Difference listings
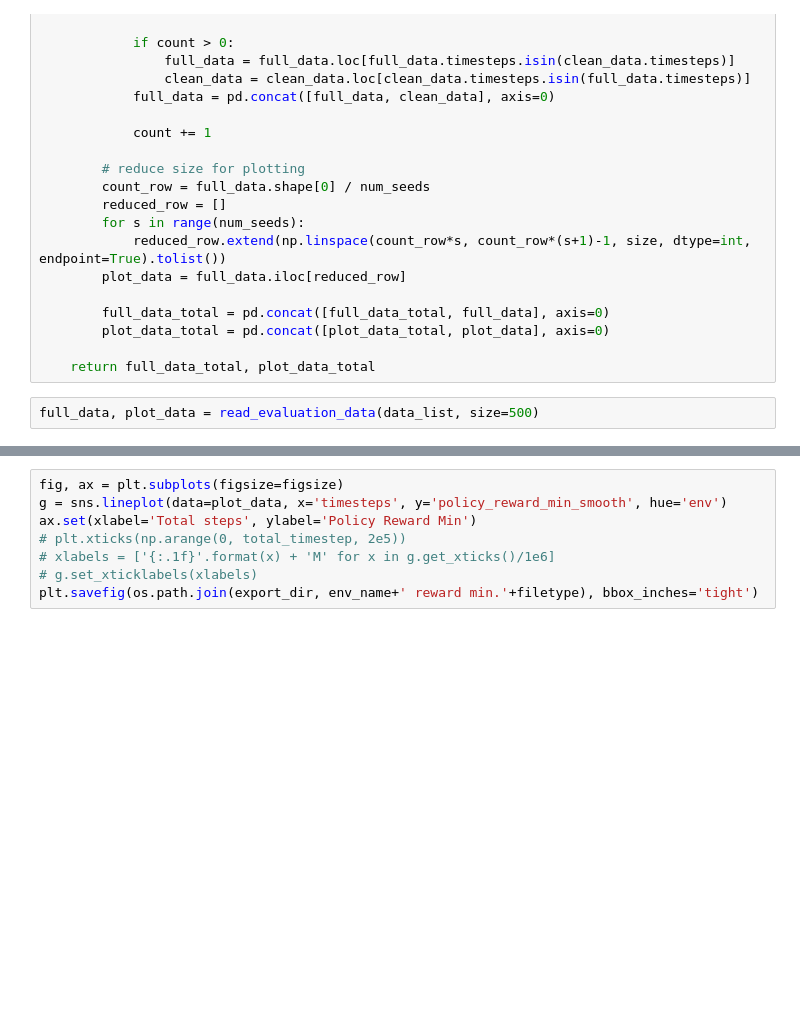
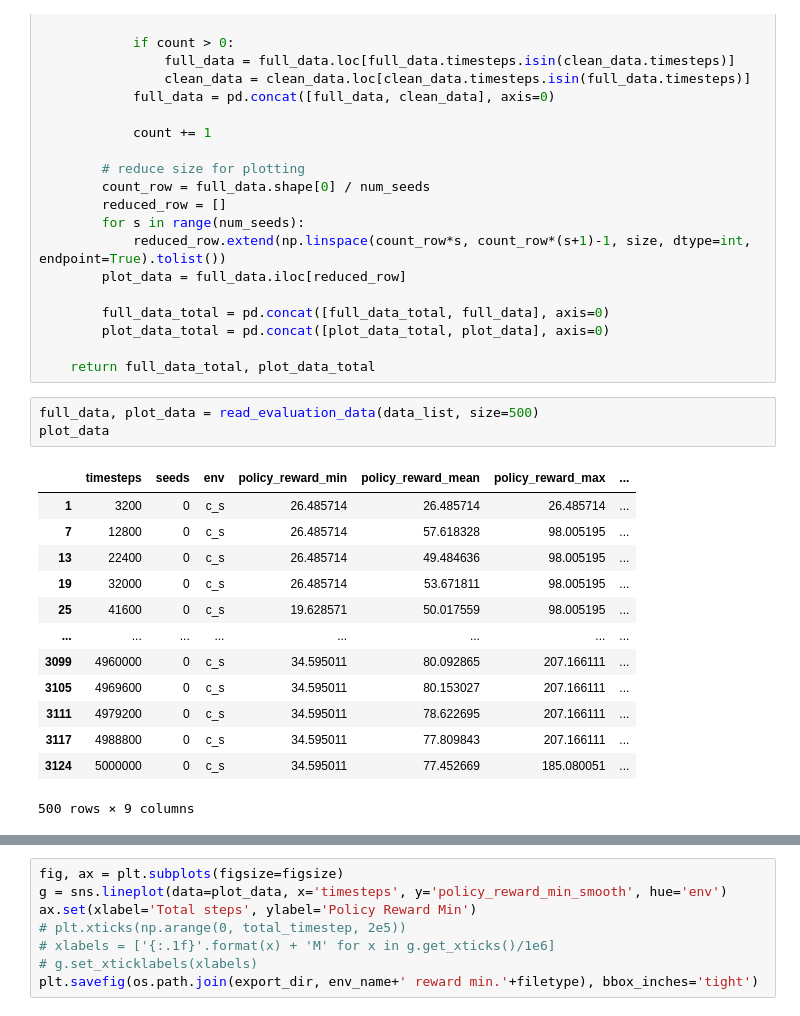
Before and after one commit to ThomasChen98/Level-of-Influence, a Jupyter notebook: MARL/learning_curves_SP.ipynb, the cells around one changed output, grey strips where cells are left out. Drawn from its saved outputs; the diff is of its cells as text; blank space fills up the shorter version.

```diff
--- a/MARL/learning_curves_SP.ipynb
+++ b/MARL/learning_curves_SP.ipynb
@@ -72,5 +72,20 @@ def read_evaluation_data(data_list, size=500, smooth_alpha=0.05):
     return full_data_total, plot_data_total
 # %%
 full_data, plot_data = read_evaluation_data(data_list, size=500)
+plot_data
+# %% [output]
+|  | timesteps | seeds | env | policy_reward_min | policy_reward_mean | policy_reward_max | ... |
+| 1 | 3200 | 0 | c_s | 26.485714 | 26.485714 | 26.485714 | ... |
+| 7 | 12800 | 0 | c_s | 26.485714 | 57.618328 | 98.005195 | ... |
+| 13 | 22400 | 0 | c_s | 26.485714 | 49.484636 | 98.005195 | ... |
+| 19 | 32000 | 0 | c_s | 26.485714 | 53.671811 | 98.005195 | ... |
+| 25 | 41600 | 0 | c_s | 19.628571 | 50.017559 | 98.005195 | ... |
+| ... | ... | ... | ... | ... | ... | ... | ... |
+| 3099 | 4960000 | 0 | c_s | 34.595011 | 80.092865 | 207.166111 | ... |
+| 3105 | 4969600 | 0 | c_s | 34.595011 | 80.153027 | 207.166111 | ... |
+| 3111 | 4979200 | 0 | c_s | 34.595011 | 78.622695 | 207.166111 | ... |
+| 3117 | 4988800 | 0 | c_s | 34.595011 | 77.809843 | 207.166111 | ... |
+| 3124 | 5000000 | 0 | c_s | 34.595011 | 77.452669 | 185.080051 | ... |
+500 rows × 9 columns
 # %%
 fig, ax = plt.subplots(figsize=figsize)
```
Also changed, not shown: parts of 2 cells of this notebook, 18 other files.
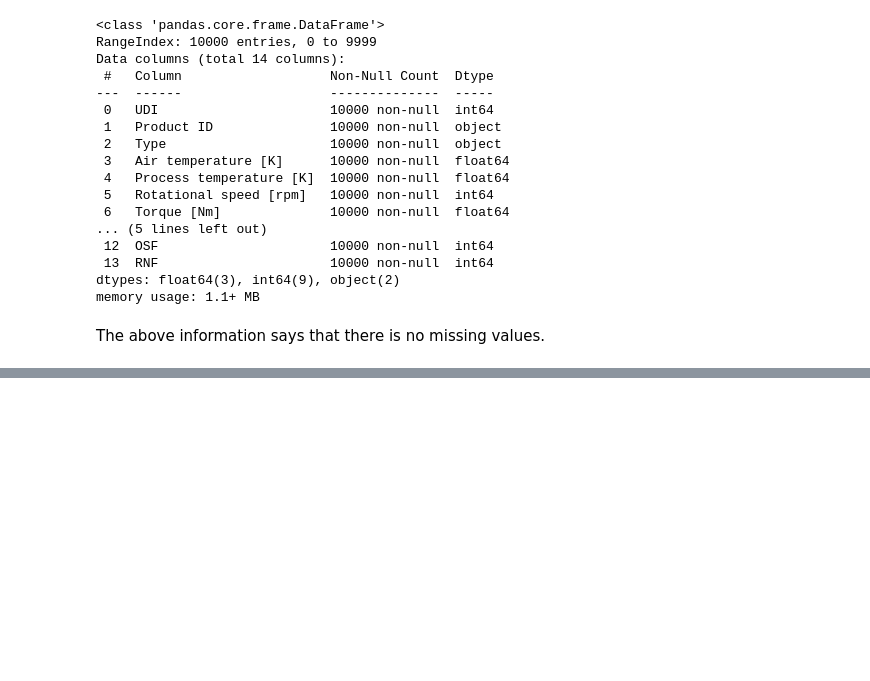
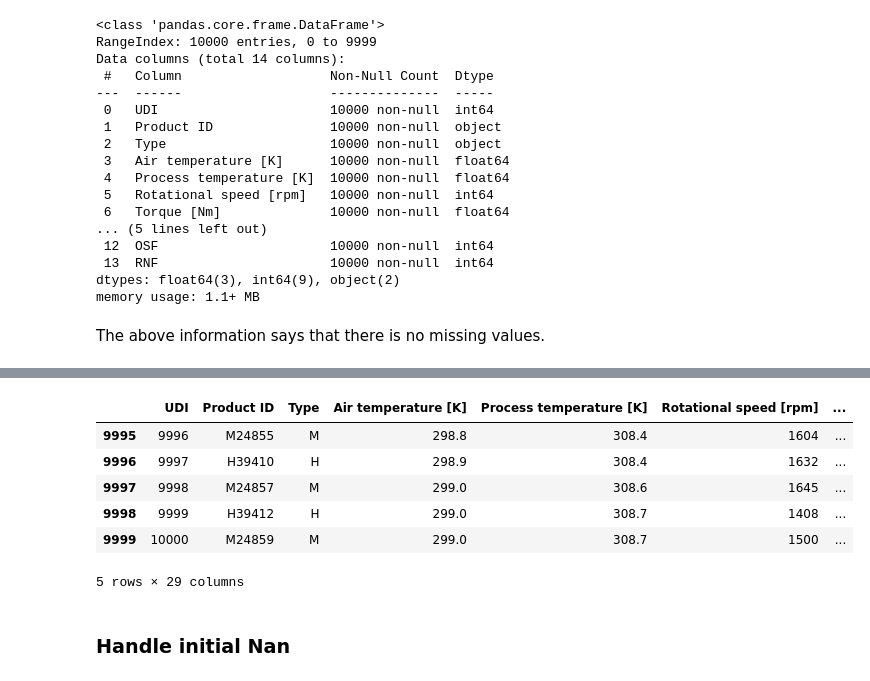
Before and after one commit to Hariharan0-h/PredictX, a Jupyter notebook: notebooks/Week1_Ingestion.ipynb, the cells around one changed output, grey strips where cells are left out. Cells and saved outputs as stored; diff of their text form; code cells hidden in the pictures; blank space fills up the shorter version.

```diff
--- a/notebooks/Week1_Ingestion.ipynb
+++ b/notebooks/Week1_Ingestion.ipynb
@@ -47,0 +50,6 @@ The above information says that there is no missing values.
+# %%
+sensor_columns = ["Air temperature [K]",
+                  "Process temperature [K]",
+                  "Rotational speed [rpm]",
+                  "Torque [Nm]",
+                  "Tool wear [min]"]
@@ -47,0 +58,8 @@ The above information says that there is no missing values.
+# %%
+window_size = 10
+
+for col in sensor_columns:
+
+    df[f'{col}_rolling_mean'] = df[col].rolling(window=window_size).mean()
+    df[f'{col}_rolling_std'] = df[col].rolling(window=window_size).std()
+    df[f'{col}_rolling_var'] = df[col].rolling(window=window_size).var()
@@ -47,0 +76,12 @@ The above information says that there is no missing values.
+# %%
+df.tail()
+# %% [output]
+|  | UDI | Product ID | Type | Air temperature [K] | Process temperature [K] | Rotational speed [rpm] | ... |
+| 9995 | 9996 | M24855 | M | 298.8 | 308.4 | 1604 | ... |
+| 9996 | 9997 | H39410 | H | 298.9 | 308.4 | 1632 | ... |
+| 9997 | 9998 | M24857 | M | 299.0 | 308.6 | 1645 | ... |
+| 9998 | 9999 | H39412 | H | 299.0 | 308.7 | 1408 | ... |
+| 9999 | 10000 | M24859 | M | 299.0 | 308.7 | 1500 | ... |
+5 rows × 29 columns
+# %% [markdown]
+### Handle initial Nan
```
Also changed, not shown: parts of 10 cells of this notebook.
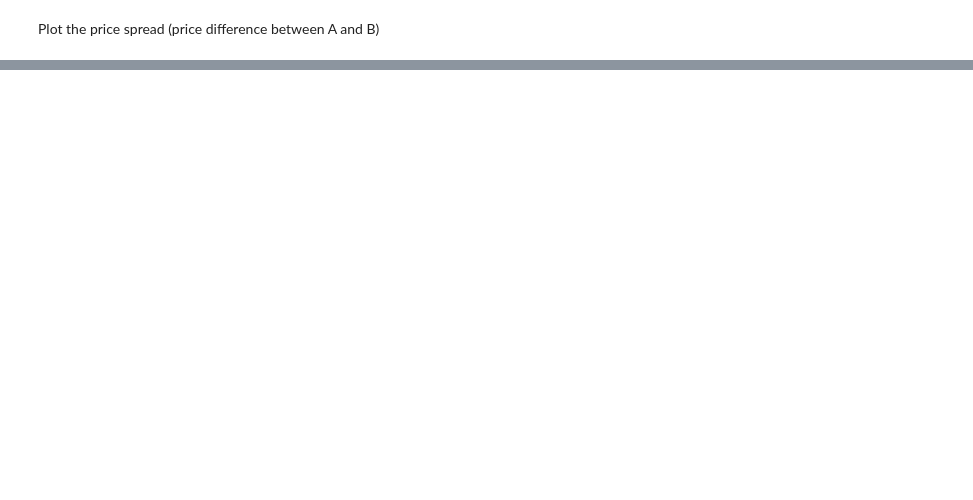
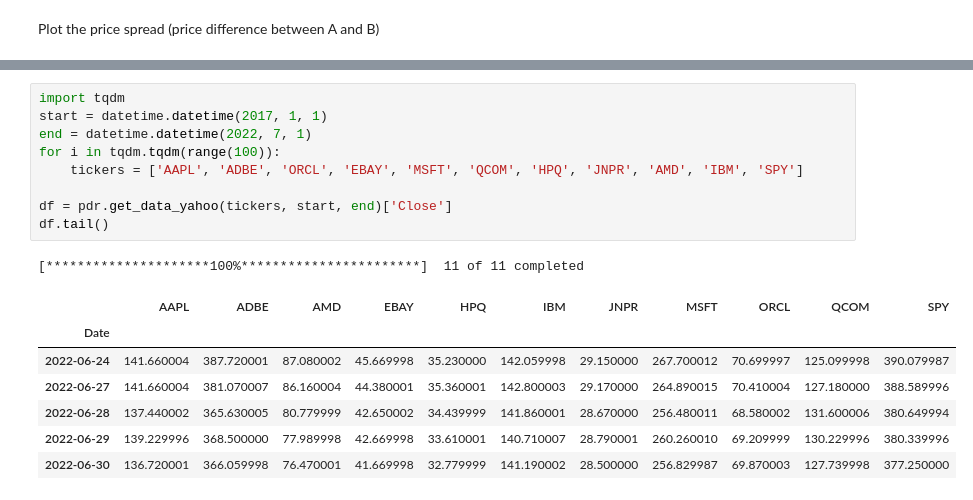
Before and after one commit to AbnerTeng/python-notes, a Jupyter notebook: projects/pairs_trading.ipynb, the cells around one changed output, grey strips where cells are left out. Saved outputs shown, nothing was run; the diff lists cells and outputs as text; blank space fills up the shorter version.

```diff
--- a/projects/pairs_trading.ipynb
+++ b/projects/pairs_trading.ipynb
@@ -79,0 +117,18 @@ plt.legend(['Price difference', 'mean'])
+# %%
+import tqdm
+start = datetime.datetime(2017, 1, 1)
+end = datetime.datetime(2022, 7, 1)
+for i in tqdm.tqdm(range(100)):
+    tickers = ['AAPL', 'ADBE', 'ORCL', 'EBAY', 'MSFT', 'QCOM', 'HPQ', 'JNPR', 'AMD', 'IBM', 'SPY']
+
+df = pdr.get_data_yahoo(tickers, start, end)['Close']
+df.tail()
+# %% [output]
+[*********************100%***********************]  11 of 11 completed
+|  | AAPL | ADBE | AMD | EBAY | HPQ | IBM | JNPR | MSFT | ORCL | QCOM | SPY |
+| Date |  |  |  |  |  |  |  |  |  |  |  |
+| 2022-06-24 | 141.660004 | 387.720001 | 87.080002 | 45.669998 | 35.230000 | 142.059998 | 29.150000 | 267.700012 | 70.699997 | 125.099998 | 390.079987 |
+| 2022-06-27 | 141.660004 | 381.070007 | 86.160004 | 44.380001 | 35.360001 | 142.800003 | 29.170000 | 264.890015 | 70.410004 | 127.180000 | 388.589996 |
+| 2022-06-28 | 137.440002 | 365.630005 | 80.779999 | 42.650002 | 34.439999 | 141.860001 | 28.670000 | 256.480011 | 68.580002 | 131.600006 | 380.649994 |
+| 2022-06-29 | 139.229996 | 368.500000 | 77.989998 | 42.669998 | 33.610001 | 140.710007 | 28.790001 | 260.260010 | 69.209999 | 130.229996 | 380.339996 |
+| 2022-06-30 | 136.720001 | 366.059998 | 76.470001 | 41.669998 | 32.779999 | 141.190002 | 28.500000 | 256.829987 | 69.870003 | 127.739998 | 377.250000 |
```
Also changed, not shown: parts of 9 cells of this notebook.
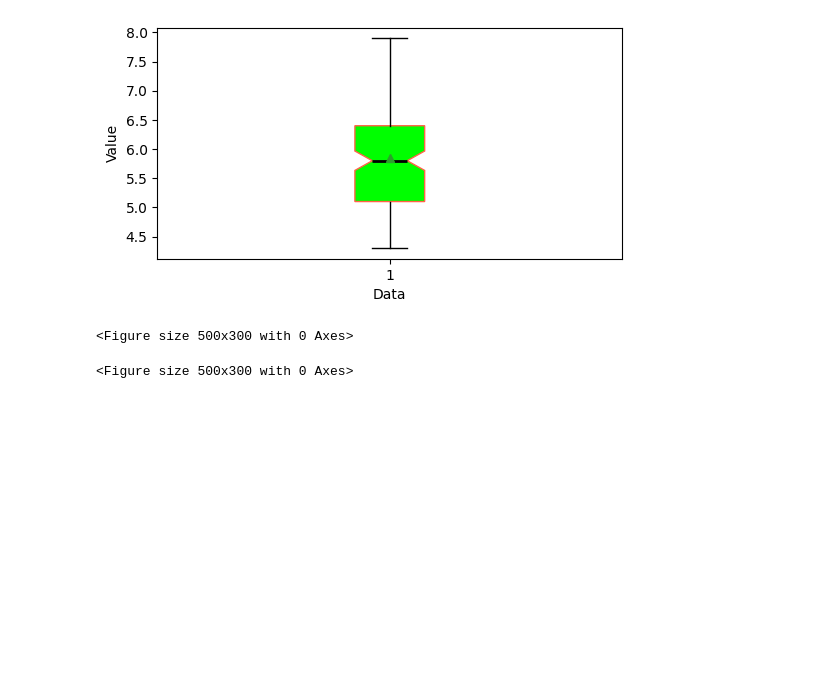
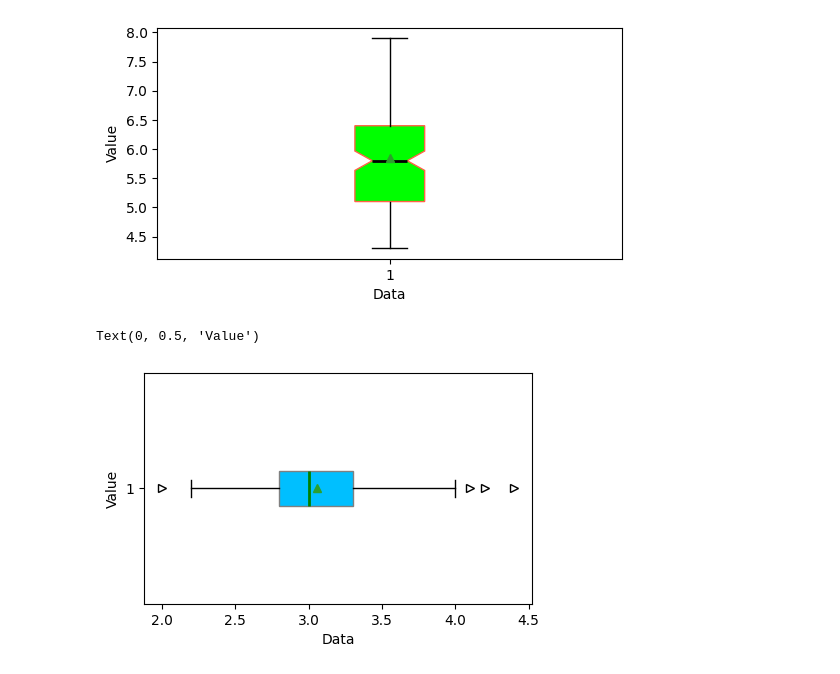
Before and after one commit to Md-Maruf-1727/LearningPractices, a Jupyter notebook: Vizualization/Vizualization1.ipynb, the cells around one changed output. Cells and saved outputs as stored; diff of their text form; code cells hidden in the pictures; blank space fills up the shorter version.

```diff
--- a/Vizualization/Vizualization1.ipynb
+++ b/Vizualization/Vizualization1.ipynb
@@ -235,9 +235,18 @@ plt.ylabel('Value')
 # %% [output]
 Text(0, 0.5, 'Value')
 [figure]
-# %%
-plt.figure(figsize=(5,3))
-plt.bosplot
-# %% [output]
-<Figure size 500x300 with 0 Axes>
-<Figure size 500x300 with 0 Axes>
+# %%
+plt.figure(figsize=(5,3))
+plt.boxplot(mainiris_data['sepal_width'],
+            label=['Sepal Width'],
+            vert=False,
+            patch_artist=True,
+            boxprops=dict(facecolor='deepskyblue',color='gray'),
+            medianprops=dict(color='green', linewidth=2),
+            flierprops=dict(marker='>', color='orange'),
+            showmeans=True)
+plt.xlabel('Data')
+plt.ylabel('Value')
+# %% [output]
+Text(0, 0.5, 'Value')
+[figure, added]
```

THE PROBLEM:
Hand back all the entries exactly, leaving out the pictures.

OUTPUT FOR THIS EXERCISE:
Before and after one commit to ThomasChen98/Level-of-Influence, a Jupyter notebook: MARL/learning_curves_SP.ipynb, the cells around one changed output, grey strips where cells are left out. Drawn from its saved outputs; the diff is of its cells as text; blank space fills up the shorter version.

```diff
--- a/MARL/learning_curves_SP.ipynb
+++ b/MARL/learning_curves_SP.ipynb
@@ -72,5 +72,20 @@ def read_evaluation_data(data_list, size=500, smooth_alpha=0.05):
     return full_data_total, plot_data_total
 # %%
 full_data, plot_data = read_evaluation_data(data_list, size=500)
+plot_data
+# %% [output]
+|  | timesteps | seeds | env | policy_reward_min | policy_reward_mean | policy_reward_max | ... |
+| 1 | 3200 | 0 | c_s | 26.485714 | 26.485714 | 26.485714 | ... |
+| 7 | 12800 | 0 | c_s | 26.485714 | 57.618328 | 98.005195 | ... |
+| 13 | 22400 | 0 | c_s | 26.485714 | 49.484636 | 98.005195 | ... |
+| 19 | 32000 | 0 | c_s | 26.485714 | 53.671811 | 98.005195 | ... |
+| 25 | 41600 | 0 | c_s | 19.628571 | 50.017559 | 98.005195 | ... |
+| ... | ... | ... | ... | ... | ... | ... | ... |
+| 3099 | 4960000 | 0 | c_s | 34.595011 | 80.092865 | 207.166111 | ... |
+| 3105 | 4969600 | 0 | c_s | 34.595011 | 80.153027 | 207.166111 | ... |
+| 3111 | 4979200 | 0 | c_s | 34.595011 | 78.622695 | 207.166111 | ... |
+| 3117 | 4988800 | 0 | c_s | 34.595011 | 77.809843 | 207.166111 | ... |
+| 3124 | 5000000 | 0 | c_s | 34.595011 | 77.452669 | 185.080051 | ... |
+500 rows × 9 columns
 # %%
 fig, ax = plt.subplots(figsize=figsize)
```
Also changed, not shown: parts of 2 cells of this notebook, 18 other files.
Before and after one commit to Hariharan0-h/PredictX, a Jupyter notebook: notebooks/Week1_Ingestion.ipynb, the cells around one changed output, grey strips where cells are left out. Cells and saved outputs as stored; diff of their text form; code cells hidden in the pictures; blank space fills up the shorter version.

```diff
--- a/notebooks/Week1_Ingestion.ipynb
+++ b/notebooks/Week1_Ingestion.ipynb
@@ -47,0 +50,6 @@ The above information says that there is no missing values.
+# %%
+sensor_columns = ["Air temperature [K]",
+                  "Process temperature [K]",
+                  "Rotational speed [rpm]",
+                  "Torque [Nm]",
+                  "Tool wear [min]"]
@@ -47,0 +58,8 @@ The above information says that there is no missing values.
+# %%
+window_size = 10
+
+for col in sensor_columns:
+
+    df[f'{col}_rolling_mean'] = df[col].rolling(window=window_size).mean()
+    df[f'{col}_rolling_std'] = df[col].rolling(window=window_size).std()
+    df[f'{col}_rolling_var'] = df[col].rolling(window=window_size).var()
@@ -47,0 +76,12 @@ The above information says that there is no missing values.
+# %%
+df.tail()
+# %% [output]
+|  | UDI | Product ID | Type | Air temperature [K] | Process temperature [K] | Rotational speed [rpm] | ... |
+| 9995 | 9996 | M24855 | M | 298.8 | 308.4 | 1604 | ... |
+| 9996 | 9997 | H39410 | H | 298.9 | 308.4 | 1632 | ... |
+| 9997 | 9998 | M24857 | M | 299.0 | 308.6 | 1645 | ... |
+| 9998 | 9999 | H39412 | H | 299.0 | 308.7 | 1408 | ... |
+| 9999 | 10000 | M24859 | M | 299.0 | 308.7 | 1500 | ... |
+5 rows × 29 columns
+# %% [markdown]
+### Handle initial Nan
```
Also changed, not shown: parts of 10 cells of this notebook.
Before and after one commit to AbnerTeng/python-notes, a Jupyter notebook: projects/pairs_trading.ipynb, the cells around one changed output, grey strips where cells are left out. Saved outputs shown, nothing was run; the diff lists cells and outputs as text; blank space fills up the shorter version.

```diff
--- a/projects/pairs_trading.ipynb
+++ b/projects/pairs_trading.ipynb
@@ -79,0 +117,18 @@ plt.legend(['Price difference', 'mean'])
+# %%
+import tqdm
+start = datetime.datetime(2017, 1, 1)
+end = datetime.datetime(2022, 7, 1)
+for i in tqdm.tqdm(range(100)):
+    tickers = ['AAPL', 'ADBE', 'ORCL', 'EBAY', 'MSFT', 'QCOM', 'HPQ', 'JNPR', 'AMD', 'IBM', 'SPY']
+
+df = pdr.get_data_yahoo(tickers, start, end)['Close']
+df.tail()
+# %% [output]
+[*********************100%***********************]  11 of 11 completed
+|  | AAPL | ADBE | AMD | EBAY | HPQ | IBM | JNPR | MSFT | ORCL | QCOM | SPY |
+| Date |  |  |  |  |  |  |  |  |  |  |  |
+| 2022-06-24 | 141.660004 | 387.720001 | 87.080002 | 45.669998 | 35.230000 | 142.059998 | 29.150000 | 267.700012 | 70.699997 | 125.099998 | 390.079987 |
+| 2022-06-27 | 141.660004 | 381.070007 | 86.160004 | 44.380001 | 35.360001 | 142.800003 | 29.170000 | 264.890015 | 70.410004 | 127.180000 | 388.589996 |
+| 2022-06-28 | 137.440002 | 365.630005 | 80.779999 | 42.650002 | 34.439999 | 141.860001 | 28.670000 | 256.480011 | 68.580002 | 131.600006 | 380.649994 |
+| 2022-06-29 | 139.229996 | 368.500000 | 77.989998 | 42.669998 | 33.610001 | 140.710007 | 28.790001 | 260.260010 | 69.209999 | 130.229996 | 380.339996 |
+| 2022-06-30 | 136.720001 | 366.059998 | 76.470001 | 41.669998 | 32.779999 | 141.190002 | 28.500000 | 256.829987 | 69.870003 | 127.739998 | 377.250000 |
```
Also changed, not shown: parts of 9 cells of this notebook.
Before and after one commit to Md-Maruf-1727/LearningPractices, a Jupyter notebook: Vizualization/Vizualization1.ipynb, the cells around one changed output. Cells and saved outputs as stored; diff of their text form; code cells hidden in the pictures; blank space fills up the shorter version.

```diff
--- a/Vizualization/Vizualization1.ipynb
+++ b/Vizualization/Vizualization1.ipynb
@@ -235,9 +235,18 @@ plt.ylabel('Value')
 # %% [output]
 Text(0, 0.5, 'Value')
 [figure]
-# %%
-plt.figure(figsize=(5,3))
-plt.bosplot
-# %% [output]
-<Figure size 500x300 with 0 Axes>
-<Figure size 500x300 with 0 Axes>
+# %%
+plt.figure(figsize=(5,3))
+plt.boxplot(mainiris_data['sepal_width'],
+            label=['Sepal Width'],
+            vert=False,
+            patch_artist=True,
+            boxprops=dict(facecolor='deepskyblue',color='gray'),
+            medianprops=dict(color='green', linewidth=2),
+            flierprops=dict(marker='>', color='orange'),
+            showmeans=True)
+plt.xlabel('Data')
+plt.ylabel('Value')
+# %% [output]
+Text(0, 0.5, 'Value')
+[figure, added]
```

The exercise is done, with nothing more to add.